Start of THE DATA

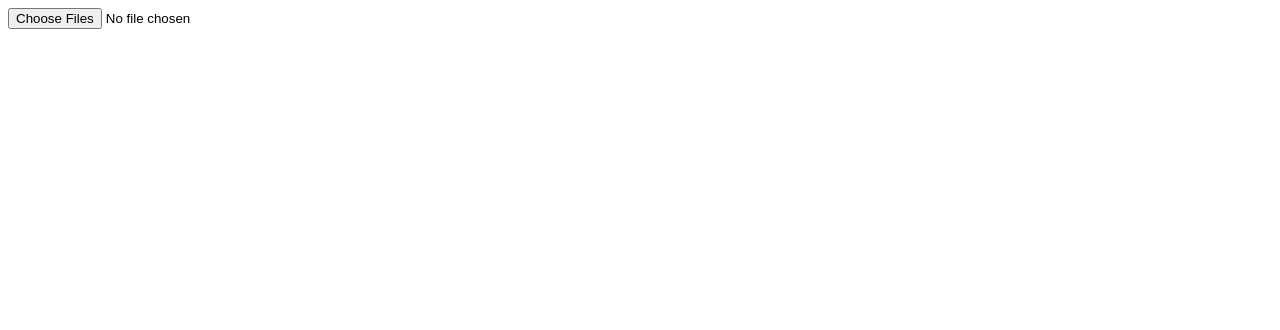
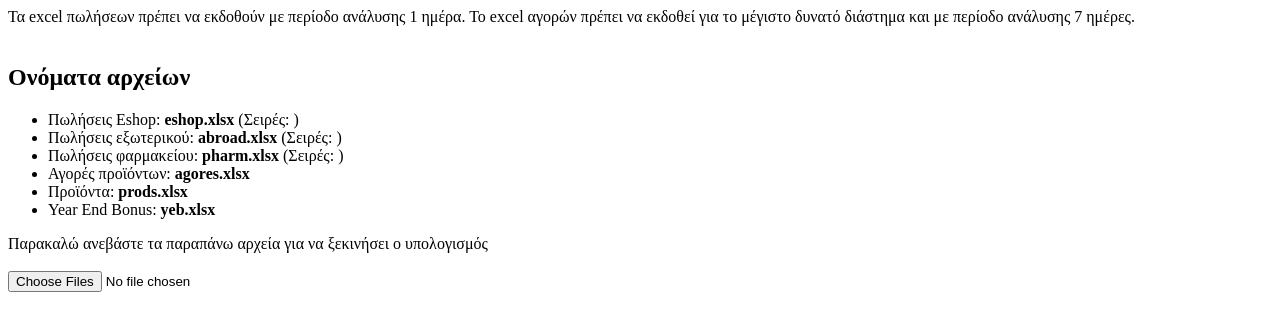
Before and after one commit to manosverigos/grossprofitcalc2, a plain HTML site: page index.html in a window 1280 px wide. Drawn offline with Linux system fonts and the light colour scheme.

Commit message:
html formatting

```diff
--- a/index.html
+++ b/index.html
@@ -7,7 +7,27 @@
     <script src="https://unpkg.com/read-excel-file@5.x/bundle/read-excel-file.min.js"></script>
   </head>
   <body>
-    <input type="file" multiple id="input" />
+    <div id="excelFileDescription">
+      Τα excel πωλήσεων πρέπει να εκδοθούν με περίοδο ανάλυσης 1 ημέρα. Το excel
+      αγορών πρέπει να εκδοθεί για το μέγιστο δυνατό διάστημα και με περίοδο
+      ανάλυσης 7 ημέρες.
+      <div id="excelFileList">
+        <br>
+        <h2>Ονόματα αρχείων</h2>
+        <ul>
+          <li>Πωλήσεις Eshop: <strong>eshop.xlsx </strong>(Σειρές: )</li>
+          <li>Πωλήσεις εξωτερικού: <strong>abroad.xlsx</strong> (Σειρές: )</li>
+          <li>Πωλήσεις φαρμακείου: <strong>pharm.xlsx</strong> (Σειρές: )</li>
+          <li>Αγορές προϊόντων: <strong>agores.xlsx</strong></li>
+          <li>Προϊόντα: <strong>prods.xlsx</strong></li>
+          <li>Year End Bonus: <strong>yeb.xlsx</strong></li>
+        </ul>
+      </div>
+    </div>
+    <div id="inputDiv">
+      Παρακαλώ ανεβάστε τα παραπάνω αρχεία για να ξεκινήσει ο υπολογισμός <br> <br>
+      <input type="file" multiple id="input" /></div>
+    <div id="results"></div>
   </body>
   <script src="./scripts/index.js"></script>
 </html>
--- a/scripts/index.js
+++ b/scripts/index.js
@@ -1,6 +1,7 @@
 const input = document.getElementById("input");
 
 input.addEventListener("change", async () => {
+  document.getElementById('results').innerHTML = '<br>Παρακαλώ περιμένετε...'
   let pharmFile, eshopFile, purchaseFile, abroadFile;
   let count = 0;
   async function matchFiles(files) {
@@ -35,6 +36,7 @@ input.addEventListener("change", async () => {
 
   if (count != 6) {
     // console.log("nope");
+    document.getElementById('results').innerHTML = '<br>Τα αρχεία που ανεβάσατε δεν είναι σωστά'
     return;
   }
 
@@ -51,9 +53,7 @@ input.addEventListener("change", async () => {
   let fullPurchaseSum = 0;
   let productsWithoutPurchases = [];
   let sellPriceWithoutPurchases = 0;
-  let counter = 0;
   for (prodEshop of eshopFile) {
-    counter++;
     const productID = prodEshop[1];
     const prodAbroad = abroadFile.filter((arr) => arr[1] == productID)[0];
     const prodPharm = pharmFile.filter((arr) => arr[1] == productID)[0];
@@ -89,6 +89,8 @@ input.addEventListener("change", async () => {
         // console.log("Abroad", prodAbroad);
         // console.log("Pharm", prodPharm);
         // console.log("Agores", prodPurchasesWithPricePerUnit);
+
+
 
         for (let i = prodEshop.length - 4; i > 2; i -= 2) {
           if (prodEshop[i] && prodEshop[i + 1]) {
@@ -158,7 +160,10 @@ input.addEventListener("change", async () => {
     }
   }
   const grossProfit = fullSaleSum - fullPurchaseSum;
-  console.log(grossProfit);
+  document.getElementById('results').innerHTML = `<br>Μείκτο κέρδος: <strong>${grossProfit.toFixed(2)} \u20AC</strong><br>
+  Τζίρος χωρίς αντίστοιχες αγορές: <strong>${sellPriceWithoutPurchases.toFixed(2)} \u20AC</strong>`
+  return
+  // console.log(grossProfit);
   // console.log(`No purchase Sum: ${sellPriceWithoutPurchases}`);
   // console.log(productsWithoutPurchases);
 });
```
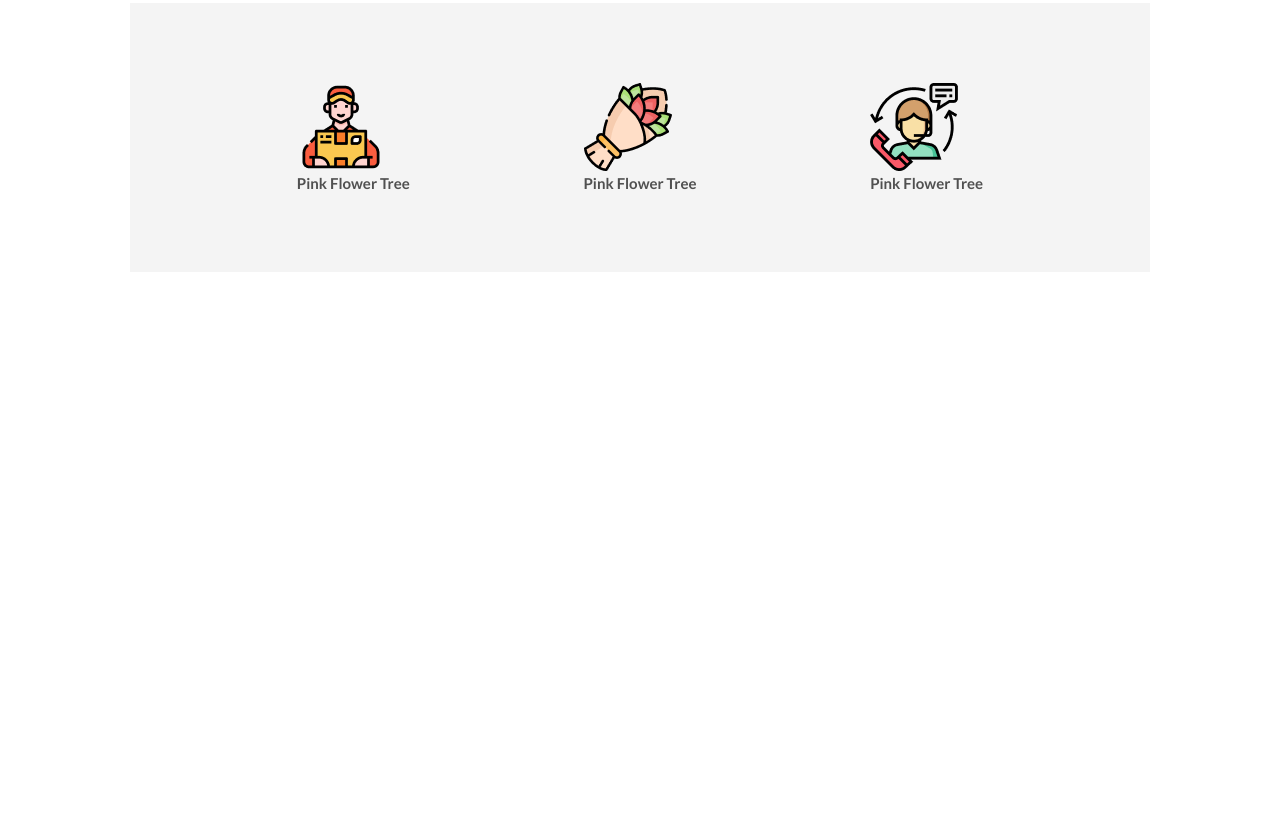
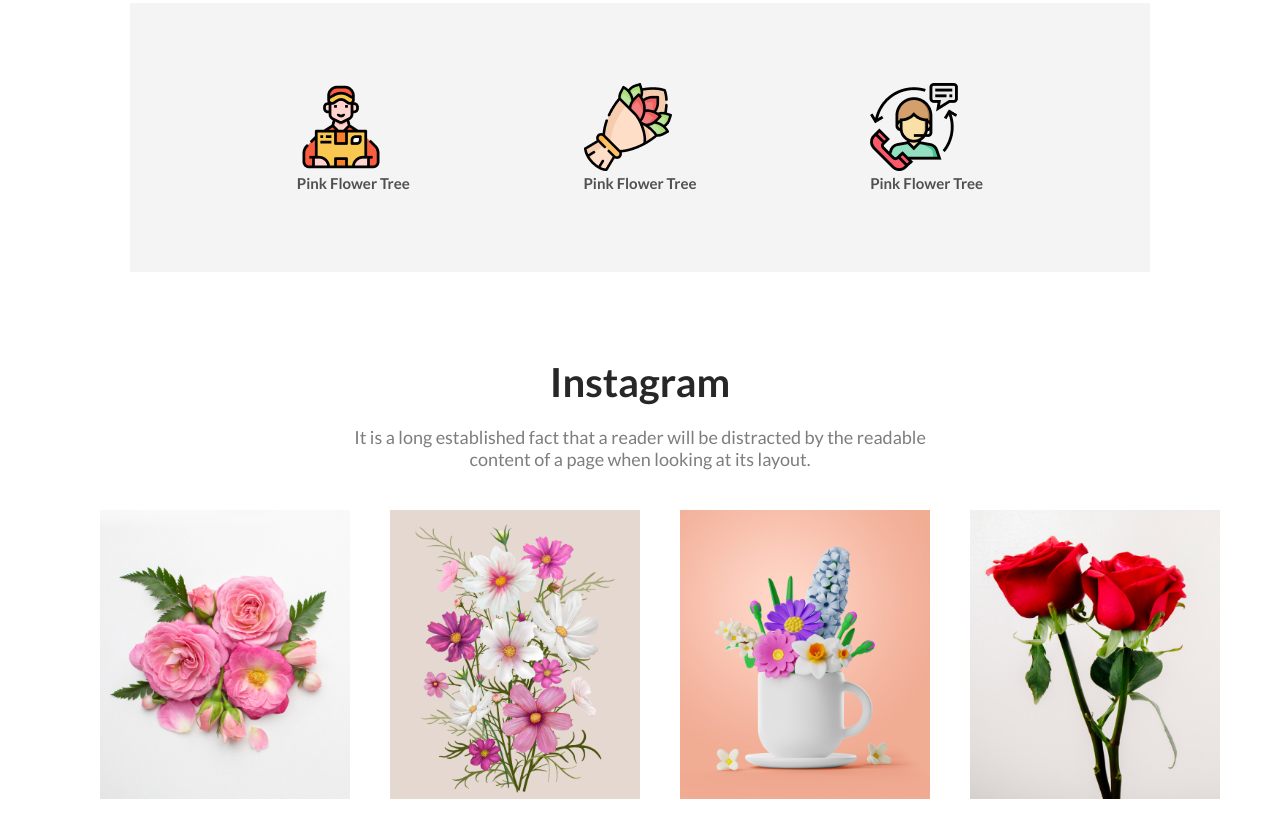
Before and after one commit to rayahanalways/flower-shop-assignment, a plain HTML site: page index.html in a window 1280 px wide. Shown: the part 1469-2307 px from the top of the page. Before the commit the page ends 1827 px from the top, so only its background shows below. Drawn offline with Linux system fonts and the light colour scheme.

Commit message:
banner section added

```diff
--- a/index.html
+++ b/index.html
@@ -59,6 +59,20 @@
             </div>
         </section>
         <!-- service section end  -->
+        <section>
+            <div class="banner-section">
+                <h3 class="banner-title">Instagram</h3>
+                <p class="banner-description">It is a long established fact that a reader will be distracted by the
+                    readable <br>content of a page when looking at its layout.</p>
+                <div class="banner-item-container">
+                    <div class="banner-item"><img src="images/flower1.png" alt="flower_photo"></div>
+                    <div class="banner-item"><img src="images/flower2.png" alt="flower_photo"></div>
+                    <div class="banner-item"><img src="images/flower3.png" alt="flower_photo"></div>
+                    <div class="banner-item"><img src="images/flower4.png" alt="flower_photo"></div>
+                </div>
+            </div>
+        </section>
+        <!-- banner section send  -->
     </main>
     <footer></footer>
 </body>
--- a/style.css
+++ b/style.css
@@ -141,3 +141,32 @@ body {
 }
 
 /* service section end  */
+
+.banner-title {
+    color: #272727;
+    text-align: center;
+    font-size: 40px;
+    font-weight: 800;
+    margin-bottom: 20px;
+}
+
+.banner-description {
+    color: #27272799;
+    text-align: center;
+    font-size: 18px;
+    font-weight: 400;
+    margin-bottom: 40px;
+}
+
+.banner-item-container img {
+    max-width: 250px;
+}
+
+.banner-item-container {
+    display: flex;
+    gap: 40px;
+    padding: 0 100px;
+    margin-bottom: 80px;
+}
+
+/* banner section end  */
```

End of THE DATA

AIM OF THE EXERCISE>
Lines in the data that hold "section" must be located and copied.

OUTPUT OF THE EXERCISE>
banner section added
         </section>
         <!-- service section end  -->
+        <section>
+            <div class="banner-section">
+        </section>
+        <!-- banner section send  -->
 /* service section end  */
+/* banner section end  */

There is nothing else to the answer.